It is also possible to access the park by hiking in from the rugged Dalton Highway – the closest road to the Gates of the Arctic boundary. A hike in this remote and challenging landscape is not to be taken lightly and it is best to visit one of the park’s visitor centers located in Fairbanks, Coldfoot and Bettles.
Whichever way you enter the park, be prepared to rely on your own navigation and survival skills, to embrace the silence and the solitude, and to be surrounded by the larger than life, spectacular but unforgiving ancient landscape. And if you don’t feel up to the challenge of exploring Gates of the Arctic independently, you can join an organized tour, like this one. Or stay at the luxury fly-in Iniakuk Lake Wilderness Lodge on the edge of the park and use it as your base for exploring the national park.
Kobuk Valley National Park
As wild and remote as Gates of the Arctic National Park, Kobuk Valley is famous for huge herds of caribou that crisscross the valley on their annual migration, and for the largest active sand dunes in the arctic. The dunes are an excellent environment for hiking and camping. There is enough to keep you occupied on the trails for a few days, or you could fly in for the day from Kotzebue with Golden Eagle Outfitters.
In summer, the park can be accessed by boat, by air taxi or by hiking in. In Winter the access options include air taxi, snowmobiles and the good old hike.
Like with most remote National Parks of Alaska, it is easier to visit Kobuk Valley on an organized expedition. Onion Portage Adventures, for example, offer a base came inside the park as well as a variety of activities like fishing, dune hiking, rafting, mushing, river boating, wildlife viewing and hiking.
I hope this guide gives you a good idea of which National Parks of Alaska are the best options for you.

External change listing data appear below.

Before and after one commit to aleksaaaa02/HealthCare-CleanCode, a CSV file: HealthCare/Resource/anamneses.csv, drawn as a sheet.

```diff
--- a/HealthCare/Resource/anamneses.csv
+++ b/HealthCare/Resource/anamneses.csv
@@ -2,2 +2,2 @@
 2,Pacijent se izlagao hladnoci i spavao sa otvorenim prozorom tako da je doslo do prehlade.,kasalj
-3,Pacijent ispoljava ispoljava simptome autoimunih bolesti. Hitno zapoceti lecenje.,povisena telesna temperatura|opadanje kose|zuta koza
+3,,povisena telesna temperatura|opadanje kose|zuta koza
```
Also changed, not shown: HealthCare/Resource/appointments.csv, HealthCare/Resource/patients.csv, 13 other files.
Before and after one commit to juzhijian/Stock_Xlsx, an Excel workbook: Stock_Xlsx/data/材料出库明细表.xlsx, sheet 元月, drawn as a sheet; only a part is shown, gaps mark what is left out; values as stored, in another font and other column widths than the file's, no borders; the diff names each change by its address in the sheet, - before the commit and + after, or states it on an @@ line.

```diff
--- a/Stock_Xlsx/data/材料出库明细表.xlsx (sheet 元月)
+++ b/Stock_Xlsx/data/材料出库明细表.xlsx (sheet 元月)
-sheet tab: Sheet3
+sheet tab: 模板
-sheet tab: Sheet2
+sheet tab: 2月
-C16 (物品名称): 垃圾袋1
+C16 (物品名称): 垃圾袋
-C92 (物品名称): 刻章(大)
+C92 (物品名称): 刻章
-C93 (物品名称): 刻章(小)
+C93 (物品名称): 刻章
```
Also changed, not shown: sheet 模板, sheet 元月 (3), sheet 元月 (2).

But if you still can’t decide which park to visit, you can opt for the best of both worlds – Brown bears and Denali, on this 7-Day Brown Bears and Denali National Park Adventure.